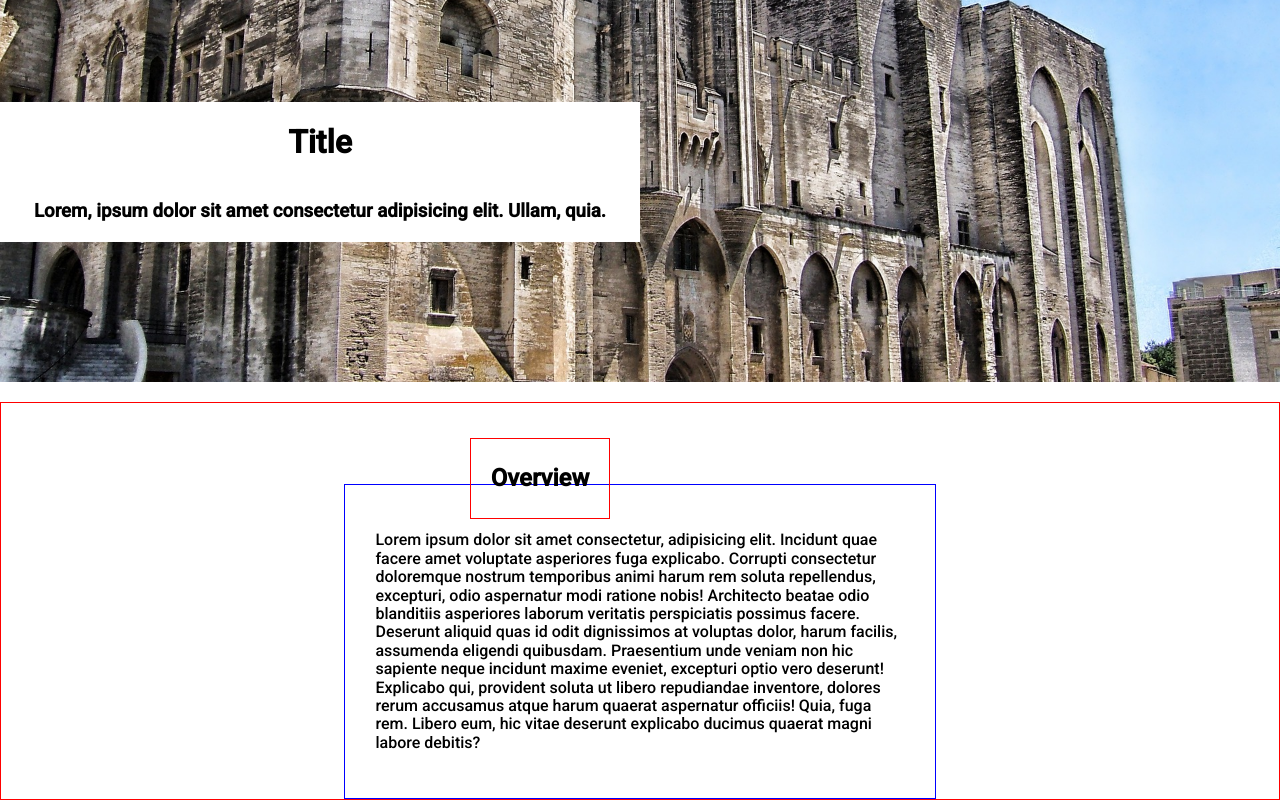
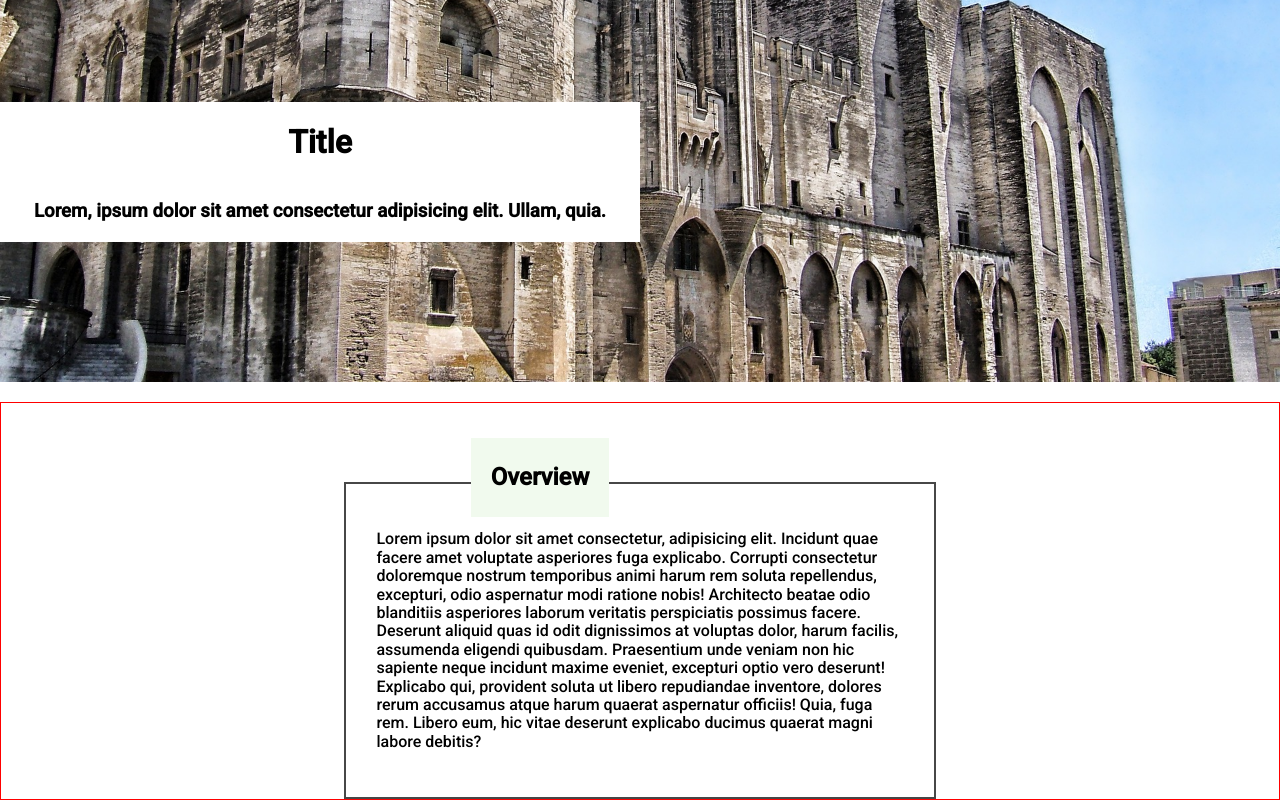
Before and after one commit to AndreaPrati98/Polimi--Hypermedia---project, a Nuxt app: page /festival-intro in a window 1280 px wide. Shown: the part 223-1023 px from the top of the page. Built offline with nearby package versions, Linux system fonts and the light colour scheme.

Commit message:
small change to descriptive-component

```diff
--- a/components/descriptive-component.vue
+++ b/components/descriptive-component.vue
@@ -33,14 +33,16 @@ export default {
         position: relative;
         top: 35px;
         right: 100px;
-        border: 1px solid red;
+        border: 3px solid var(--palette-green-dark);
         padding: 6px 20px;
+        background-color: var(--palette-green);
     }
 
     .overview-paragraph {
         max-width: 65ch;
         padding: 30px;
-        border: 1px solid blue;
+        border: 2px solid #474747;
+
     }
 
 </style>
```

::::::::::

■ Exercise prompt
If the data includes images, skip them and copy every line exactly.

■ Result below
Before and after one commit to AndreaPrati98/Polimi--Hypermedia---project, a Nuxt app: page /festival-intro in a window 1280 px wide. Shown: the part 223-1023 px from the top of the page. Built offline with nearby package versions, Linux system fonts and the light colour scheme.

Commit message:
small change to descriptive-component

```diff
--- a/components/descriptive-component.vue
+++ b/components/descriptive-component.vue
@@ -33,14 +33,16 @@ export default {
         position: relative;
         top: 35px;
         right: 100px;
-        border: 1px solid red;
+        border: 3px solid var(--palette-green-dark);
         padding: 6px 20px;
+        background-color: var(--palette-green);
     }
 
     .overview-paragraph {
         max-width: 65ch;
         padding: 30px;
-        border: 1px solid blue;
+        border: 2px solid #474747;
+
     }
 
 </style>
```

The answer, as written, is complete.